PROVIDED DATA —

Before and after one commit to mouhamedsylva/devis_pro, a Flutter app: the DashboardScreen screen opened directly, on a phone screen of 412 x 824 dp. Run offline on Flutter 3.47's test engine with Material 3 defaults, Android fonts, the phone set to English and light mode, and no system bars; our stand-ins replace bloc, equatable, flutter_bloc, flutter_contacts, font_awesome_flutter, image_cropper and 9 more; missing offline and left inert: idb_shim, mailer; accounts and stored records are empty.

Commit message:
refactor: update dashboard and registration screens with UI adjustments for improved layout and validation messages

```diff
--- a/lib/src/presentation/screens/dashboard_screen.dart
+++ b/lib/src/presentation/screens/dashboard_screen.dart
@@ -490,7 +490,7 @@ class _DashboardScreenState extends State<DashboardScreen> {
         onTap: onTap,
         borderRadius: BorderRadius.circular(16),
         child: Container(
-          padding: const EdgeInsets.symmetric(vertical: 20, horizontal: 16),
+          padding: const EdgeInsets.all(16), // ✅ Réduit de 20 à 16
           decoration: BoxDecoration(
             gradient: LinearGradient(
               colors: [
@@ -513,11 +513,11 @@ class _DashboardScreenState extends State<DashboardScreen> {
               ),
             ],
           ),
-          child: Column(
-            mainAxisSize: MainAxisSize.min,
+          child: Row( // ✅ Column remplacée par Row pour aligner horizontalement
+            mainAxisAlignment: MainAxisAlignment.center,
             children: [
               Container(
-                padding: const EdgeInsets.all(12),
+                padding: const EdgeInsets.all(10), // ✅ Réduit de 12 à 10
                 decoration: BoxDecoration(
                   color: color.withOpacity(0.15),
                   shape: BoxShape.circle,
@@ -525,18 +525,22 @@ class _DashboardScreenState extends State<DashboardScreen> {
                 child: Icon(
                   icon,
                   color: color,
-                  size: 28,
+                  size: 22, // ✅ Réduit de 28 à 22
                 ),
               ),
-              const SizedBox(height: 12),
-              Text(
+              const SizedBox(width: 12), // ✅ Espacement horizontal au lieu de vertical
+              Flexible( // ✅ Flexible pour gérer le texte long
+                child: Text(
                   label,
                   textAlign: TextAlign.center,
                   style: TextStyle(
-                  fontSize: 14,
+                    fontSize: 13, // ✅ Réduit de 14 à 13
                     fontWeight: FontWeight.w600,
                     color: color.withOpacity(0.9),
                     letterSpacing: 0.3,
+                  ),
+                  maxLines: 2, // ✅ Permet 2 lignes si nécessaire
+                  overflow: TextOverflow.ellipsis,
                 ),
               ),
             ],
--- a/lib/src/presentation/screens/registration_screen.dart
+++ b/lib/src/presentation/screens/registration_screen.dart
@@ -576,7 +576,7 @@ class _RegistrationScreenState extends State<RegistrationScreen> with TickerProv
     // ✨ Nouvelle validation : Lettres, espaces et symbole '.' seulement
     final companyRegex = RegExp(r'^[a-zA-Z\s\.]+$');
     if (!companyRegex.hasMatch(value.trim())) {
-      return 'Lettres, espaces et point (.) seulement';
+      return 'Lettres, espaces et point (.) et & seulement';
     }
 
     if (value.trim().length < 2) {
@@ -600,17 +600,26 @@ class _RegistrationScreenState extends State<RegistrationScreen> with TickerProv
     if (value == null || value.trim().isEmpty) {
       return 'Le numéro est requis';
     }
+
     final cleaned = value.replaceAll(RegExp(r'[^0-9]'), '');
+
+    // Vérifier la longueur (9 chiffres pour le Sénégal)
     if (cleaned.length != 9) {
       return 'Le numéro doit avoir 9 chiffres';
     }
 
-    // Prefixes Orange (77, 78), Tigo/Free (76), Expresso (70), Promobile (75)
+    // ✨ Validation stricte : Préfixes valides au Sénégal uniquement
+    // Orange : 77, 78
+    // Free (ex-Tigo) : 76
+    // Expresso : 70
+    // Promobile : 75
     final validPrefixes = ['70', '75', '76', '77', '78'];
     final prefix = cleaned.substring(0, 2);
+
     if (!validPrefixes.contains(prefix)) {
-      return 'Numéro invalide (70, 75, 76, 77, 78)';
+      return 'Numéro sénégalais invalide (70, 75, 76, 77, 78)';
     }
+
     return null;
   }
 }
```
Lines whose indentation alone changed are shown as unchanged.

TASK TO COMPLETE —
Find out how many lines in the data above hold the word "fontSize". Write only the number.

RESPONSE AREA —
2